What you are asked to do: Scan the records below for lines with the word "Icons", then state how many you find and nothing else.
_____
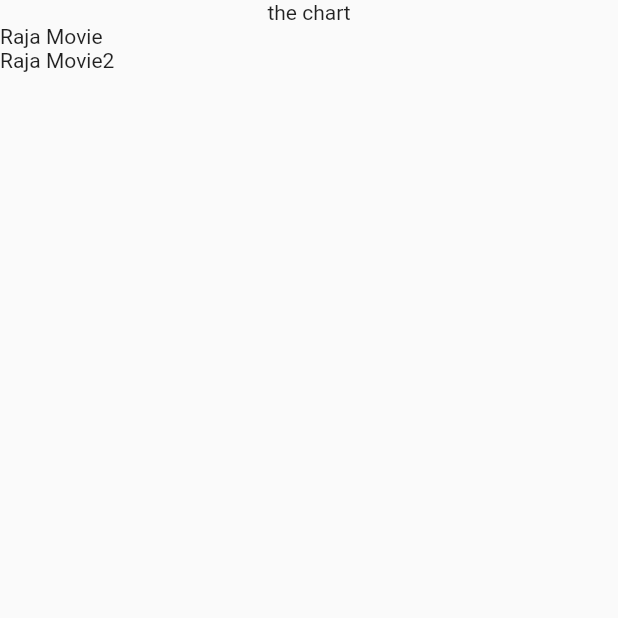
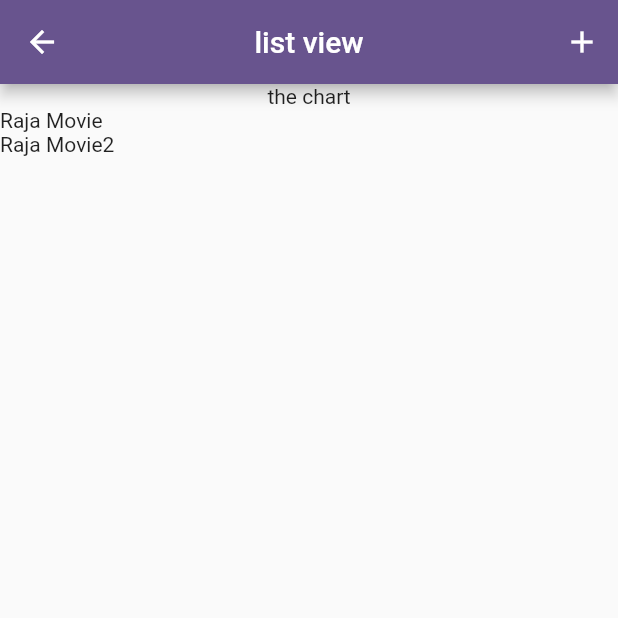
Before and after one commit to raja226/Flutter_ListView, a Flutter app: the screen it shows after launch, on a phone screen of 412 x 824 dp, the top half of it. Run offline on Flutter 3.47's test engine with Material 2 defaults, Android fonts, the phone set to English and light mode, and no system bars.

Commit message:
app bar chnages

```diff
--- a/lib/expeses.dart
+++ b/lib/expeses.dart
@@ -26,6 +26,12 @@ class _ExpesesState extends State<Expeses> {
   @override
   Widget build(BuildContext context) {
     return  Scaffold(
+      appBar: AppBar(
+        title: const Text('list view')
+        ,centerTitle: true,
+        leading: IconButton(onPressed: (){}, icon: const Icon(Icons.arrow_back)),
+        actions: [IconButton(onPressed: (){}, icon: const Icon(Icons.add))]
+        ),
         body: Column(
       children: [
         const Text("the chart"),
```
_____
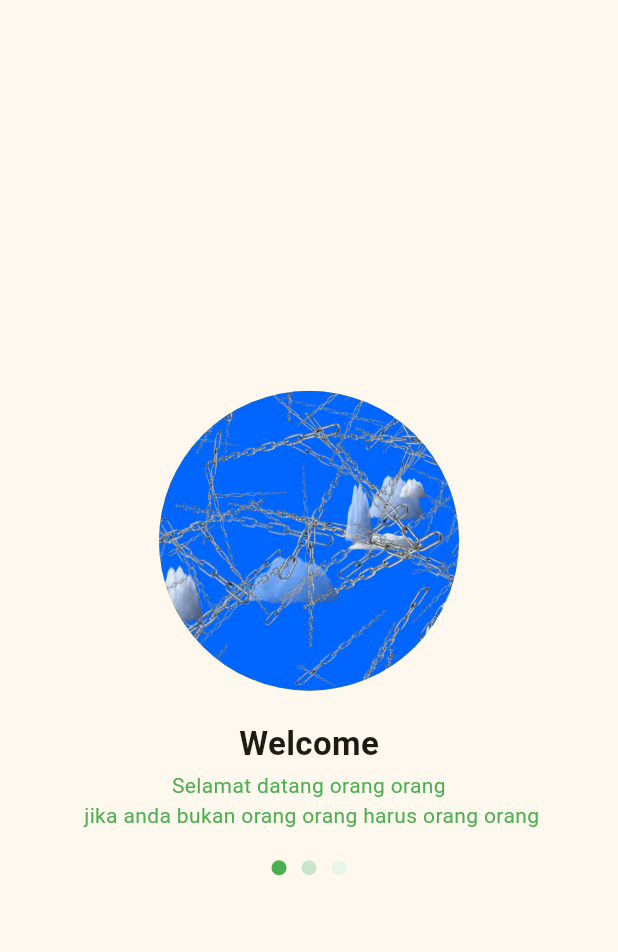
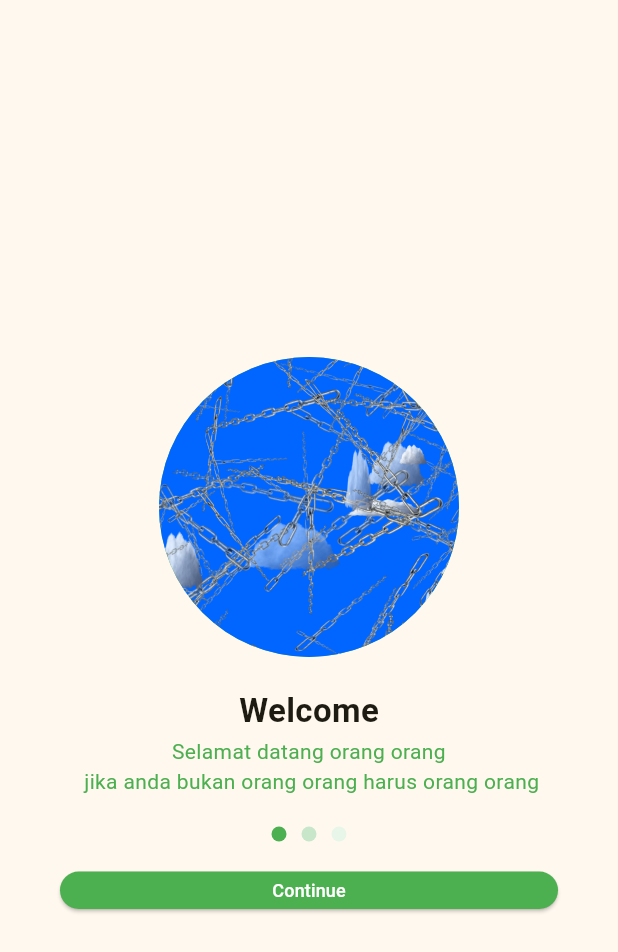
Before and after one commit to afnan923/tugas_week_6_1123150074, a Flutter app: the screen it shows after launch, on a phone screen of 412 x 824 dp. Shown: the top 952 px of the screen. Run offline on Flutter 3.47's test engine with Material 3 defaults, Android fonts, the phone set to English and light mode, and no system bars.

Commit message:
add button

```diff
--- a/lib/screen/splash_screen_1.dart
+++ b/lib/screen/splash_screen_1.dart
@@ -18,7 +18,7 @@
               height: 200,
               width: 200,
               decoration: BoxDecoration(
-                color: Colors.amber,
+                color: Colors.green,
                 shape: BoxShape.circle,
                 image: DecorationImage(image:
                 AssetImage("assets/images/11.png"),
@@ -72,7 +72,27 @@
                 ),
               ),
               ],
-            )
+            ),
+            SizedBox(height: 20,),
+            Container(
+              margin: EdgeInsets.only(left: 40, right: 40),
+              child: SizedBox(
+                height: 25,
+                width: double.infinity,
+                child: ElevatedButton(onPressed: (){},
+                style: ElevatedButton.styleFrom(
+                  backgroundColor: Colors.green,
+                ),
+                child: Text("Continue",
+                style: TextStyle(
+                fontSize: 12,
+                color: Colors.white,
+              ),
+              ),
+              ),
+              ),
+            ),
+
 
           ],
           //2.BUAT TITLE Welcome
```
_____
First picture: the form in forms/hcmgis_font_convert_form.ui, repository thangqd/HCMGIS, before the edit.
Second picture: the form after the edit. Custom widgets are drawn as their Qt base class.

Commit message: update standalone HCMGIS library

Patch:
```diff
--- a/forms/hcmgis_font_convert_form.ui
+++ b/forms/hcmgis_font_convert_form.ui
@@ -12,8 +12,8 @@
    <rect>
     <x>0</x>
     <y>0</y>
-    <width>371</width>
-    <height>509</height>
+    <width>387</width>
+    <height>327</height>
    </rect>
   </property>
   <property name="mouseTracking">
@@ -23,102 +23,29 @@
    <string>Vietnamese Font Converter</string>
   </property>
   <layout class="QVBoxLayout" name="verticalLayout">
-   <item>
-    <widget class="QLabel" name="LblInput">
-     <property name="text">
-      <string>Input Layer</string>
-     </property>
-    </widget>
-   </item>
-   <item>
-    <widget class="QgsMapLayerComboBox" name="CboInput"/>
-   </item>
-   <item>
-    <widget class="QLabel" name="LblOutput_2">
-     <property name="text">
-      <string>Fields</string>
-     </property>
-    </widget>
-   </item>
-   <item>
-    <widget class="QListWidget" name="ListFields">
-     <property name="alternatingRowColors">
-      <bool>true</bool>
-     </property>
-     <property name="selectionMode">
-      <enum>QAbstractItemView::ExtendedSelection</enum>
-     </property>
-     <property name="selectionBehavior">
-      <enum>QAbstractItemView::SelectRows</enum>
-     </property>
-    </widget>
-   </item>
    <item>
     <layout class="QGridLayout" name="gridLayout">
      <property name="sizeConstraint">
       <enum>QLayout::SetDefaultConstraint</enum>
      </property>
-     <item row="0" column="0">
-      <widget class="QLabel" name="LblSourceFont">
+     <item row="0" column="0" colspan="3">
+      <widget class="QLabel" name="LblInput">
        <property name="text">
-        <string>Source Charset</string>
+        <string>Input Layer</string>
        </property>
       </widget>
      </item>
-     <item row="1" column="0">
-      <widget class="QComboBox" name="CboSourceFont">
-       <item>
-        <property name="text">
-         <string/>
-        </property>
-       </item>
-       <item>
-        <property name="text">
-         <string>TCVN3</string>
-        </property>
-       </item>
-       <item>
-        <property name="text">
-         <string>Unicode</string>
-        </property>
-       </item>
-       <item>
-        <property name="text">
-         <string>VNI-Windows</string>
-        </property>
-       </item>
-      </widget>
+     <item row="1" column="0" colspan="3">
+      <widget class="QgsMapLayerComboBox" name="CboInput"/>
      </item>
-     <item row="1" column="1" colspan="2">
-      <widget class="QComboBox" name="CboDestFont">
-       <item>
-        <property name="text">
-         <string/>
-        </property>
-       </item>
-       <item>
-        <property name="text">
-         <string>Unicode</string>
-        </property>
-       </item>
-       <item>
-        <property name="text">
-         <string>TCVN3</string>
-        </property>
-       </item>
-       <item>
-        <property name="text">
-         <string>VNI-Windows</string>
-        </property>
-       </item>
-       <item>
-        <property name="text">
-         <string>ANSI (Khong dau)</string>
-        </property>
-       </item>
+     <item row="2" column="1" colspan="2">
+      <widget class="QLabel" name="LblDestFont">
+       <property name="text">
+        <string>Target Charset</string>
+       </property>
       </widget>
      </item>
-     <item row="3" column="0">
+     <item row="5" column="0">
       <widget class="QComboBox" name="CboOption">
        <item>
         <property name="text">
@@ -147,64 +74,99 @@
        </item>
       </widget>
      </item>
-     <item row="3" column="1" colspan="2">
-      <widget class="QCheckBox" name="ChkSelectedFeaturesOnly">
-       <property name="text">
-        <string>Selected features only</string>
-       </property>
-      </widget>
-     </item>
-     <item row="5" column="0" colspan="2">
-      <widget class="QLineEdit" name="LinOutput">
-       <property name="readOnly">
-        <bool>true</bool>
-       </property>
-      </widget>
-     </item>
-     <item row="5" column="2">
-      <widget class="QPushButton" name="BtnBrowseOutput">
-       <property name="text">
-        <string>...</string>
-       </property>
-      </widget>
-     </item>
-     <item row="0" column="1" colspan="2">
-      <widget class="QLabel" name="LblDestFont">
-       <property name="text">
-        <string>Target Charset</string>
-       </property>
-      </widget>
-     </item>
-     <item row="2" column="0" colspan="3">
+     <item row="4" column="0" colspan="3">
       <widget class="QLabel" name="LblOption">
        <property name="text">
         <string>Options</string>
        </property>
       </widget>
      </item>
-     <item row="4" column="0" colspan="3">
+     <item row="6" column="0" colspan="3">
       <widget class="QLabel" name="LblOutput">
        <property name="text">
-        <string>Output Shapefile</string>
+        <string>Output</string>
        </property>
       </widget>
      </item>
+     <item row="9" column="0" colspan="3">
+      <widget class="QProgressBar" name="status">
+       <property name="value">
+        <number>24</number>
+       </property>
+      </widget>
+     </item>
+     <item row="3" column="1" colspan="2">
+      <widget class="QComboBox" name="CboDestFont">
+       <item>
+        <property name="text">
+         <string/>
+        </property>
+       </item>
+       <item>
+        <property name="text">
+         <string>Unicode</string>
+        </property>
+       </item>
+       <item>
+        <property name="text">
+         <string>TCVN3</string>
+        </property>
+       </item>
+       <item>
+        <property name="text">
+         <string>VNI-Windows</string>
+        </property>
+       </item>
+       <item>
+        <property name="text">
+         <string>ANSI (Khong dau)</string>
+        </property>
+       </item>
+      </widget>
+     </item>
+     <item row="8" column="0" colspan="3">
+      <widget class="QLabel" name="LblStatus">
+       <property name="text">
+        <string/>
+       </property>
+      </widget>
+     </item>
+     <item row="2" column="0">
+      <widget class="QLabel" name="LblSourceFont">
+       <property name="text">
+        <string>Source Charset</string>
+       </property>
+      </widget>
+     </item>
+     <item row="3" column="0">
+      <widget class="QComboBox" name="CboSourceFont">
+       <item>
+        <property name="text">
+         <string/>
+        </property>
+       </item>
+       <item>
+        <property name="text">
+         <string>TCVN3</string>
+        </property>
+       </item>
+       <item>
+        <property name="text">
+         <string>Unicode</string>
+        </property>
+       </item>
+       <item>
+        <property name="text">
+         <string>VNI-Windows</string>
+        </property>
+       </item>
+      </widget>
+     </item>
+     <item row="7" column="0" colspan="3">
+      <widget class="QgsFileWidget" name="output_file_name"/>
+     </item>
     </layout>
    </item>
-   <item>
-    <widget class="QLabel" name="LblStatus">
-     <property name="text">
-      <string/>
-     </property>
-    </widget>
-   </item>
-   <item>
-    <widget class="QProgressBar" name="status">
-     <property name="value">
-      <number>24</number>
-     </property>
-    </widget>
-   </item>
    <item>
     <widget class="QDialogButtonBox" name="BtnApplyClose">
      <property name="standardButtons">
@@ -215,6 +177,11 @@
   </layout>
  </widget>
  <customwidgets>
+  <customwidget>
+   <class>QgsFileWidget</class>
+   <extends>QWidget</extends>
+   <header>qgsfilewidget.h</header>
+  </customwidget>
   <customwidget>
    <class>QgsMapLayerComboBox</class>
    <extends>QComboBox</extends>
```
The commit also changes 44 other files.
_____
Exercise answer: 2